Syrian government agrees to Eastern Ghouta ceasefire, attending Geneva talks
The Syrian government on Tuesday announced that it would attend peace talks in Geneva on Wednesday, and agreed to a ceasefire in the besieged Eastern Ghouta neighbourhood outside Damascus.
President Bashar al-Assad's negotiators did not travel to Geneva for the opening of the UN-backed talks on Tuesday, but have announced they will arrive a day late, on Wednesday.
But they warned the UN they would not tolerate any discussion of Assad’s removal from power.
Opposition representatives, united in one delegation for the first time, were scheduled to meet UN mediator Staffan de Mistura on Tuesday, who announced that the government had agreed to a ceasefire in the besieged Eastern Ghouta neighbourhood outside the capital.
"Russia has proposed and the government has accepted a ceasefire in Eastern Ghouta," de Mistura told reporters in Geneva.
The Syrian Observatory for Human Rights, the war monitor, said that three people were killed on Tuesday, before the ceasefire was announced, with 15 injured, but that it was less intense than previous days.
Government air strikes have killed dozens of civilians in Eastern Ghouta in recent weeks, which has also been suffering from the effects of a long siege.
But de Mistura cautioned that it was yet to be seen whether the ceasefire would transpire on the ground.
"Now we need to see whether this takes place but it's not coincidental that this has actually been proposed and agreed upon just at the beginning of this session (of peace talks in Geneva)."
After arriving in Geneva late on Monday, rebel delegation chief Nasr al-Hariri told reporters that his camp was still insisting on Assad's removal as part of any peace deal, defying calls for moderation.
Damascus had initially refused to confirm it would attend the talks with the opposition maintaining its hardline stance on the president, but the UN and Syria's official Sana news agency have announced that government representatives will arrive on Wednesday.
Before agreeing to come, Assad's envoys also secured key concessions from de Mistura.
"During intense discussions over the last two days, de Mistura pledged to the government delegation that there would not be any... discussion of the Riyadh statement," an opposition text that references Assad's removal, a source close to the government told AFP.
Keeping the Assad issue off the table may also suit de Mistura, who has said he wants this round to focus on a new constitution for Syria and UN-supervised elections.

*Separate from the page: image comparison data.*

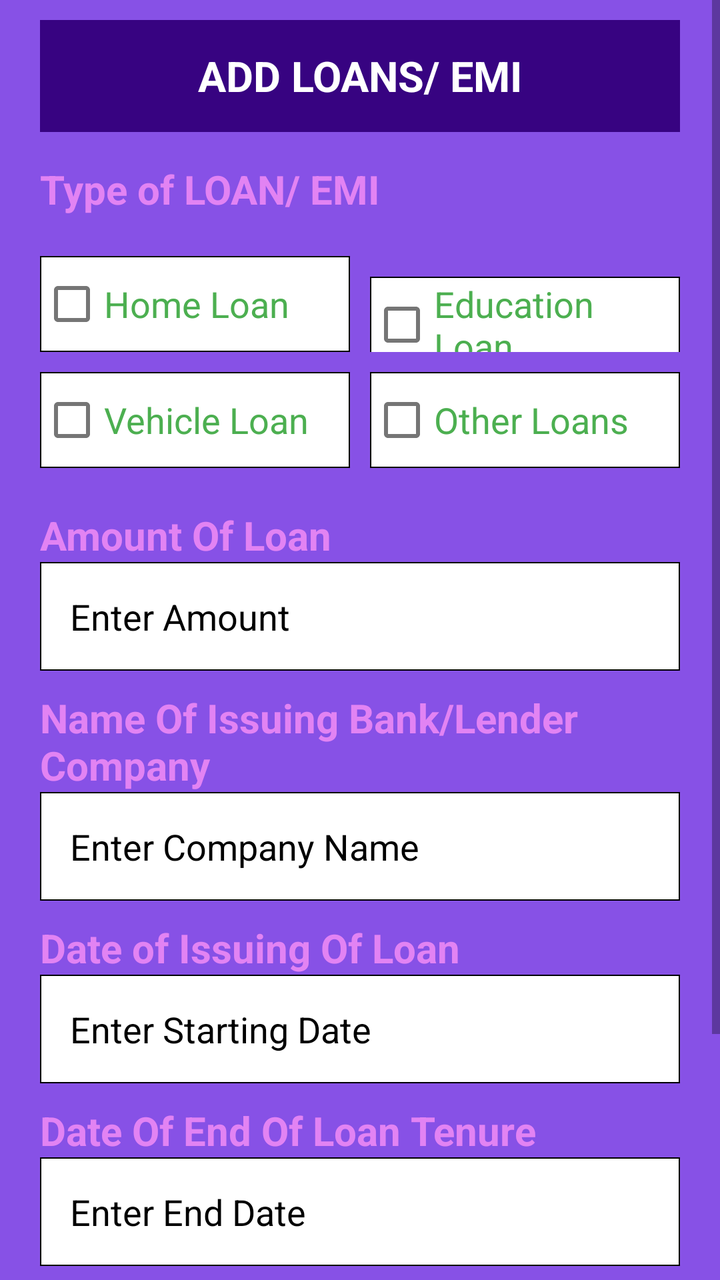
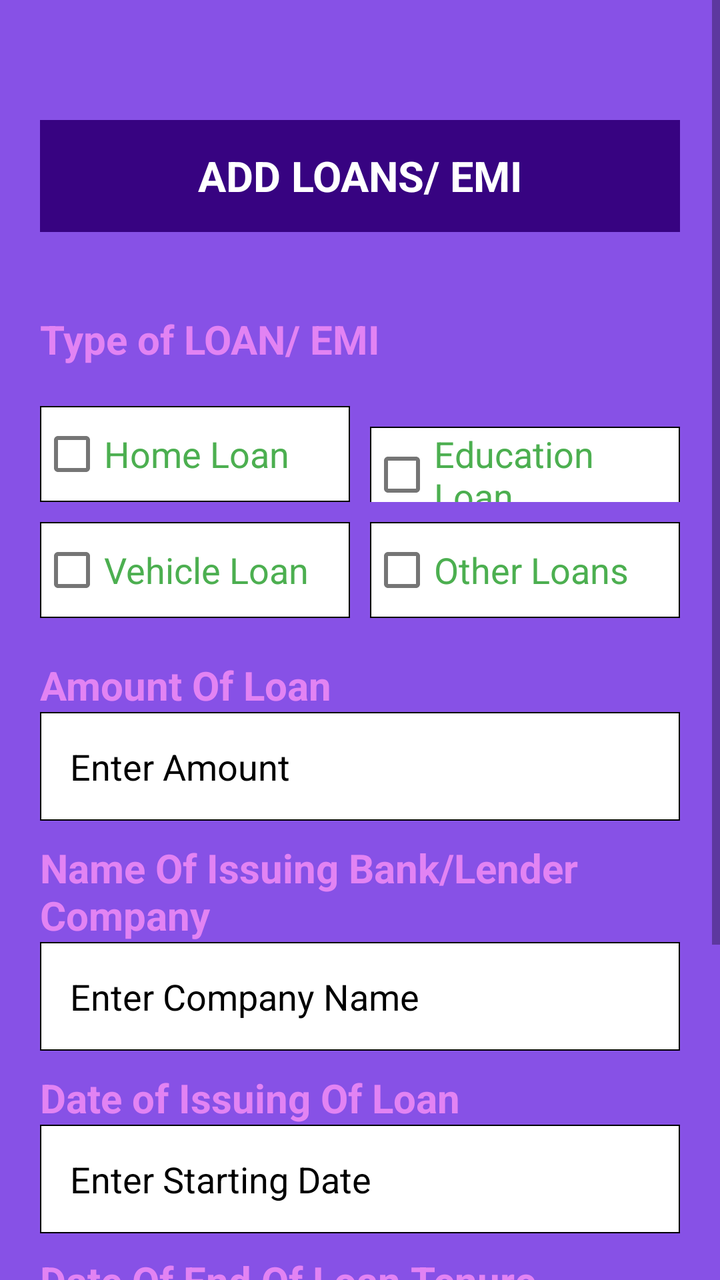

Screens rendered from an Android XML layout before and after an edit, with the pre-edit source and the edit as a unified diff.
<!-- AndroidManifest.xml: application theme Theme.FinanceFit -->
<!-- res/layout/activity_add_loan.xml -->
<?xml version="1.0" encoding="utf-8"?>
<ScrollView xmlns:android="http://schemas.android.com/apk/res/android"
    xmlns:app="http://schemas.android.com/apk/res-auto"
    xmlns:tools="http://schemas.android.com/tools"
    android:layout_width="match_parent"
    android:layout_height="match_parent">
    <LinearLayout
        android:layout_width="match_parent"
        android:layout_height="match_parent"
        android:paddingRight="20sp"
        android:paddingLeft="20sp"
        android:background="#8751E6"
        android:paddingTop="10sp"
        tools:context=".UpdateProfileActivity"
        android:orientation="vertical">

        <RelativeLayout
            android:layout_width="match_parent"
            android:layout_height="?actionBarSize"
            android:background="#370381"
            android:id="@+id/ToolbarDash">

            <TextView
                android:layout_width="match_parent"
                android:layout_height="wrap_content"
                android:textSize="21sp"
                android:textStyle="bold"
                android:textColor="#fff"
                android:text="ADD LOANS/ EMI"
                android:textAlignment="center"
                android:layout_centerVertical="true"/>
        </RelativeLayout>

        <TextView
            android:layout_width="wrap_content"
            android:layout_height="wrap_content"
            android:layout_marginTop="15sp"
            android:text="Type of LOAN/ EMI "
            android:textColor="#E283F3"
            android:textSize="20sp"
            android:textStyle="bold"/>

        <LinearLayout
            android:layout_width="match_parent"
            android:layout_height="wrap_content"
            android:weightSum="2"
            android:layout_marginTop="20sp"
            android:orientation="horizontal">

            <CheckBox
                android:layout_width="8sp"
                android:layout_height="wrap_content"
                android:text="Home Loan"
                android:textSize="18sp"
                android:textColor="#4CAF50"
                android:id="@+id/expense_check"
                android:layout_marginEnd="5sp"
                android:background="@drawable/edt_text_bg"
                android:layout_weight="1"/>
            <CheckBox
                android:layout_width="8sp"
                android:layout_height="wrap_content"
                android:text="Education Loan"
                android:textColor="#4CAF50"
                android:textSize="18sp"
                android:id="@+id/income_check"
                android:layout_marginStart="5sp"
                android:background="@drawable/edt_text_bg"
                android:layout_weight="1"/>

        </LinearLayout>
        <LinearLayout
            android:layout_width="match_parent"
            android:layout_height="wrap_content"
            android:weightSum="2"
            android:layout_marginTop="10sp"
            android:orientation="horizontal">

            <CheckBox
                android:layout_width="8sp"
                android:layout_height="wrap_content"
                android:text="Vehicle Loan"
                android:textSize="18sp"
                android:textColor="#4CAF50"
                android:id="@+id/car_check"
                android:layout_marginEnd="5sp"
                android:background="@drawable/edt_text_bg"
                android:layout_weight="1"/>
            <CheckBox
                android:layout_width="8sp"
                android:layout_height="wrap_content"
                android:text="Other Loans"
                android:textColor="#4CAF50"
                android:textSize="18sp"
                android:id="@+id/other_check"
                android:layout_marginStart="5sp"
                android:background="@drawable/edt_text_bg"
                android:layout_weight="1"/>

        </LinearLayout>
        <TextView
            android:layout_width="match_parent"
            android:layout_height="wrap_content"
            android:layout_marginTop="20sp"
            android:text="Amount Of Loan"
            android:textColor="#E283F3"
            android:textStyle="bold"
            android:textSize="20sp"/>
        <EditText
            android:layout_width="match_parent"
            android:layout_height="wrap_content"
            android:id="@+id/user_amount_add"
            android:hint="Enter Amount"
            android:inputType="number"
            android:textColorHint="#000"
            android:textColor="#000"
            android:padding="15sp"
            android:background="@drawable/edt_text_bg"
            android:layout_marginTop="0sp"/>
        <TextView
            android:layout_width="match_parent"
            android:layout_height="wrap_content"
            android:layout_marginTop="10sp"
            android:text="Name Of Issuing Bank/Lender Company"
            android:textColor="#E283F3"
            android:textStyle="bold"
            android:textSize="20sp"/>
        <EditText
            android:layout_width="match_parent"
            android:layout_height="wrap_content"
            android:id="@+id/user_company_add"
            android:hint="Enter Company Name"
            android:inputType="text"
            android:textColorHint="#000"
            android:textColor="#000"
            android:padding="15sp"
            android:background="@drawable/edt_text_bg"
            android:layout_marginTop="0sp"/>
        <TextView
            android:layout_width="match_parent"
            android:layout_height="wrap_content"
            android:layout_marginTop="10sp"
            android:text="Date of Issuing Of Loan"
            android:textColor="#E283F3"
            android:textStyle="bold"
            android:textSize="20sp"/>
        <EditText
            android:layout_width="match_parent"
            android:layout_height="wrap_content"
            android:id="@+id/user_date_add"
            android:hint="Enter Starting Date"
            android:inputType="date"
            android:textColorHint="#000"
            android:textColor="#000"
            android:padding="15sp"
            android:background="@drawable/edt_text_bg"
            android:layout_marginTop="0sp"/>
        <TextView
            android:layout_width="match_parent"
            android:layout_height="wrap_content"
            android:layout_marginTop="10sp"
            android:text="Date Of End Of Loan Tenure"
            android:textColor="#E283F3"
            android:textStyle="bold"
            android:textSize="20sp"/>
        <EditText
            android:layout_width="match_parent"
            android:layout_height="wrap_content"
            android:id="@+id/user_endDate_add"
            android:hint="Enter End Date"
            android:inputType="date"
            android:textColorHint="#000"
            android:textColor="#000"
            android:padding="15sp"
            android:background="@drawable/edt_text_bg"
            android:layout_marginTop="0sp"/>
        <TextView
            android:layout_width="match_parent"
            android:layout_height="wrap_content"
            android:layout_marginTop="10sp"
            android:text="EMI Per Month of Loan "
            android:textColor="#E283F3"
            android:textStyle="bold"
            android:textSize="20sp"/>
        <EditText
            android:layout_width="match_parent"
            android:layout_height="wrap_content"
            android:id="@+id/user_type_add"
            android:hint="Enter EMI"
            android:inputType="number"
            android:textColorHint="#000"
            android:textColor="#000"
            android:padding="15sp"
            android:background="@drawable/edt_text_bg"
            android:layout_marginTop="0sp"/>



        <androidx.appcompat.widget.AppCompatButton
            android:layout_width="wrap_content"
            android:layout_height="wrap_content"
            android:layout_marginTop="20sp"
            android:text="SAVE"
            android:textColor="#000"
            android:textSize="23sp"
            android:layout_gravity="center"
            android:textStyle="bold"
            android:background="#2C9DF6"
            android:id="@+id/btnSave"/>


    </LinearLayout>
</ScrollView>
<!-- resources referenced by this layout -->
<resources>
  <!-- drawable edt_text_bg (drawable) -->
  <?xml version="1.0" encoding="utf-8"?>
  <shape xmlns:android="http://schemas.android.com/apk/res/android">
      <solid android:color="@color/white"/>
      <stroke android:color="@color/black" android:width="2px"/>
  
  </shape>
  <style name="Theme.FinanceFit" parent="Theme.MaterialComponents.DayNight.NoActionBar">
          
          <item name="colorPrimary">@color/purple_500</item>
          <item name="colorPrimaryVariant">@color/purple_700</item>
          <item name="colorOnPrimary">@color/white</item>
          
          <item name="colorSecondary">@color/teal_200</item>
          <item name="colorSecondaryVariant">@color/teal_700</item>
          <item name="colorOnSecondary">@color/black</item>
          
          <item name="android:statusBarColor">#130041</item>
  
          
      </style>
  <color name="white">#FFFFFFFF</color>
  <color name="black">#FF000000</color>
  <color name="purple_500">#FF6200EE</color>
  <color name="purple_700">#FF3700B3</color>
  <color name="teal_200">#FF03DAC5</color>
  <color name="teal_700">#FF018786</color>
</resources>

<!-- the commit's change to res/layout/activity_add_loan.xml (unified diff, before → after) -->
@@ -3,10 +3,12 @@
     xmlns:app="http://schemas.android.com/apk/res-auto"
     xmlns:tools="http://schemas.android.com/tools"
     android:layout_width="match_parent"
-    android:layout_height="match_parent">
+    android:layout_height="match_parent"
+    android:fillViewport="true">
+
     <LinearLayout
         android:layout_width="match_parent"
-        android:layout_height="match_parent"
+        android:layout_height="wrap_content"
         android:paddingRight="20sp"
         android:paddingLeft="20sp"
         android:background="#8751E6"
@@ -17,6 +19,7 @@
         <RelativeLayout
             android:layout_width="match_parent"
             android:layout_height="?actionBarSize"
+            android:layout_marginTop="50sp"
             android:background="#370381"
             android:id="@+id/ToolbarDash">
 
@@ -34,7 +37,7 @@
         <TextView
             android:layout_width="wrap_content"
             android:layout_height="wrap_content"
-            android:layout_marginTop="15sp"
+            android:layout_marginTop="40sp"
             android:text="Type of LOAN/ EMI "
             android:textColor="#E283F3"
             android:textSize="20sp"
@@ -207,7 +210,5 @@
             android:textStyle="bold"
             android:background="#2C9DF6"
             android:id="@+id/btnSave"/>
-
-
     </LinearLayout>
 </ScrollView>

The government and opposition negotiators will have the chance to hold direct talks for the first time, but it is not clear if they will take it, Mistura said.
"We are going to offer it. We will see if this takes place. But we will be offering that," he said.
Same old deadlock
The UN envoy had voiced hope the coming round would mark the first "real negotiation" on a possible deal to end the six-year war which has claimed more than 340,000 lives and left Syria in ruin.
Well ahead of the talks, de Mistura had warned the opposition that intransigence on the Assad issue might no longer be tenable.
In September, he said the opposition needed to be "realistic" and accept that "they didn't win the war", a statement supported by facts on the ground.
Backed by Russia's decisive military support, Assad's government has regained control of 55 percent of the country, including major cities including Damascus, Aleppo, Homs and Hama.
The rest is carved up between rebel factions, IS militants and Kurdish forces.
The decision last week by Syrian opposition groups to send a single delegation to Geneva raised hopes of a possible breakthrough.
The new rebel negotiating team includes members of the Saudi-backed High Negotiations Committee (HNC), which insists on Assad's departure, as well as representatives of groups based in Moscow and Cairo that have a more moderate stance on the president.
But without a formal notification from the rebel side that its position had softened, the talks may remain deadlocked.
That could spell more trouble for the UN's peace push, which has been overshadowed by negotiations spearheaded by Moscow.
Russia and its fellow Assad ally Iran, along with rebel-backer Turkey, have hosted negotiations in the Kazakh capital of Astana that led to the creation of four "de-escalation zones" which produced a drop in violence, though deadly air strikes and battles continue in some areas.
Western powers are concerned that Russia is seeking to take a leading role in the peace process and will carve out a settlement that will largely favour Assad.
US President Donald Trump said on Monday following a phone conversation with French President Emmanuel Macron that the two men agreed the Geneva talks were the "only legitimate forum for achieving a political solution in Syria".
De Mistura was also scheduled to meet the ambassadors from Security Council permanent representatives - Britain, France, China, Russia and the United States - in Geneva on Tuesday to discuss the talks.